== Provided data ==
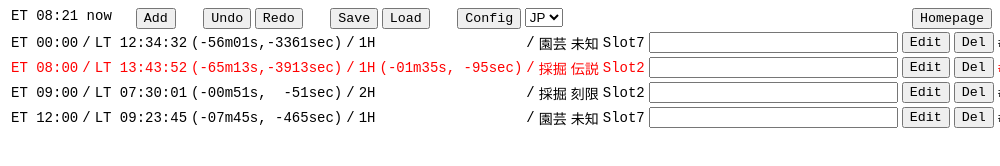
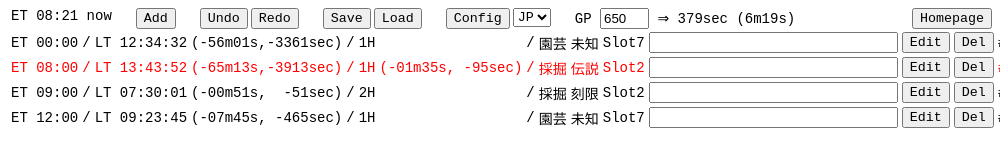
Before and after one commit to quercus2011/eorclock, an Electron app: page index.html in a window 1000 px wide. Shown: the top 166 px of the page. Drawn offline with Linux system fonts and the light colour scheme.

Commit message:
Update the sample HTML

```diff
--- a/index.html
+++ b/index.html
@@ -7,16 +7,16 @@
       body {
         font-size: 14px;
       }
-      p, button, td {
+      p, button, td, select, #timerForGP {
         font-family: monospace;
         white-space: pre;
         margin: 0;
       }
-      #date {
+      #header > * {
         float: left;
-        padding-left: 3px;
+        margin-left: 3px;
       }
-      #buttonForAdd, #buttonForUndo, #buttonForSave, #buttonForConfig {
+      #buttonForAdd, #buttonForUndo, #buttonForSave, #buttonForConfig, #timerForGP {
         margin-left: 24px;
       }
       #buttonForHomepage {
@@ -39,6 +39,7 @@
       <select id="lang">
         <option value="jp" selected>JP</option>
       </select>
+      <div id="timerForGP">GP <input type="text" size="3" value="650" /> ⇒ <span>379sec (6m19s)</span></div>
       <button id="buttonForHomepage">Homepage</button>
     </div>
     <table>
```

== What to do ==
Check each line of the records above for "timerForGP", and copy those that have it.

== Result for this task ==
+      p, button, td, select, #timerForGP {
+      #buttonForAdd, #buttonForUndo, #buttonForSave, #buttonForConfig, #timerForGP {
+      <div id="timerForGP">GP <input type="text" size="3" value="650" /> ⇒ <span>379sec (6m19s)</span></div>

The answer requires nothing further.